Working from home also became a problem for many people’s mental health as the nation struggled to find the balance between their work and home life. For those of us working in the PR industry, this was particularly prominent as coronavirus accelerated the pace of work and many found themselves working even longer hours than before. Due to this, improving mental health in the industry is now a key ethical consideration for employers as they build back their company culture and as staff begin to return to the office.
But let’s be honest – the PR industry was experiencing mass burnout even before the coronavirus pandemic. PR professional, Leslie Campisi, recently likened PR to “pulling a rabbit out of a hat every single day” and she’s not wrong. PR is all about selling your ideas and you know that those ideas have to be good, you have to be persuasive, and you need to keep having new, good ideas all the time - we’re certainly under a lot of pressure to succeed.
Not only this, but you also have to be up to date with the news agenda 24/7, making it extremely difficult to reduce screen time, control your consumption of negative media, and generally switch off from work.
According to the PRCA report ‘Opening the Conversation: Mental Wellbeing in Public Relations’ in 2019, 60% of public relations and communications professionals have experienced mental ill-health and 89% have struggled with mental wellbeing. Furthermore, 31% of PR professionals surveyed said that they find their job very stressful, compared to just 19% of UK workers overall. As a response to this data, it’s important for PR leaders to realise that ethics starts in the workplace and that how organisations treat people can have a serious effect on their mental wellbeing.
Post-coronavirus, it has been revealed that 28% of PR leaders cite staff mental health and motivation as their main concern, with many expressing concerns that keeping colleagues motivated and supporting their mental health and happiness is the biggest threat to business throughout 2021.
Industry leaders have a responsibility to address the mental health issue that is apparent in our line of work and, more importantly, understand the role that employers play in the mental health of their staff.

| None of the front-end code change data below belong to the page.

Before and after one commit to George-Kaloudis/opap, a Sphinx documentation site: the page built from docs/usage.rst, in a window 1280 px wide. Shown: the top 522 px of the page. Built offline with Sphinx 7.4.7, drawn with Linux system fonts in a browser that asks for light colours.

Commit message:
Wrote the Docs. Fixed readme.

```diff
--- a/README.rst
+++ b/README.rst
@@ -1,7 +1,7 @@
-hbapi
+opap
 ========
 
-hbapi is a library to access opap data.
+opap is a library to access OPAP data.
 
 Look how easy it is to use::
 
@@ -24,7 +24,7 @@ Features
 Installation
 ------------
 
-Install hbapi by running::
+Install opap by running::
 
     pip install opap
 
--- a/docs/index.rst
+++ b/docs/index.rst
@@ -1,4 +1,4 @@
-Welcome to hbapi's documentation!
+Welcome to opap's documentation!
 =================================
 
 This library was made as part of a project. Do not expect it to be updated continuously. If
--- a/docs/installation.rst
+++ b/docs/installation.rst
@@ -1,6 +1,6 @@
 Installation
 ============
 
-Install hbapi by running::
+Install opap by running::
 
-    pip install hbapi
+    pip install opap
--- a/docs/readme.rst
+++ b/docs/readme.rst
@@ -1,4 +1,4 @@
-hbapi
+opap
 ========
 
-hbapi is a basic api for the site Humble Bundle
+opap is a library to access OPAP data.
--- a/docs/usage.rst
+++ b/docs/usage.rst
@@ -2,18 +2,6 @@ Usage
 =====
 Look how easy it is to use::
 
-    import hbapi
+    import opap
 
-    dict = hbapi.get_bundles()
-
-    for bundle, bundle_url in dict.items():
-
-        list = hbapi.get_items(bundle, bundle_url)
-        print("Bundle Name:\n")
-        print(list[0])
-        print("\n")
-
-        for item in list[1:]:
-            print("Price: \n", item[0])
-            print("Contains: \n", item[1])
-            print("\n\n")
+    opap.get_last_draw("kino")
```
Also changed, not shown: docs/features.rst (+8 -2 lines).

Taking action to not only help reduce mental health issues amongst staff, but also prevent them in the first place, is vital.
What can the PR industry do?
At Liquid, we have a number of initiatives in place which aim to boost team morale, keep everyone connected while many of us are still working from home and, ultimately, protect our mental health. These include a number of social groups including a book club, virtual yoga classes every Thursday morning, and even a pet group where staff can share pictures of their furry friends.
Each member of staff is also part of a buddy group which is encouraged to meet once a week, either virtually or in person, for a social catch up over a cup of tea – with no work talk allowed! We also have a dedicated wellbeing working group, whose focus is to actively seek out initiatives that help the team.
For those who find themselves needing extra support, Liquid also has two qualified mental health first aid responders, with two more signed up for the training. Our responders are trained to recognise and identify potential mental health issues, as well as provide confidential support to colleagues who are suffering and give them the tools to help.
As the PR industry begins to recover from the effects of the coronavirus pandemic, it’s clear to see that mental health needs prioritising. Now seems like the perfect time for a total reset of our mindset and working culture – we work in a fantastic industry but it’s about time that this ongoing crisis is resolved.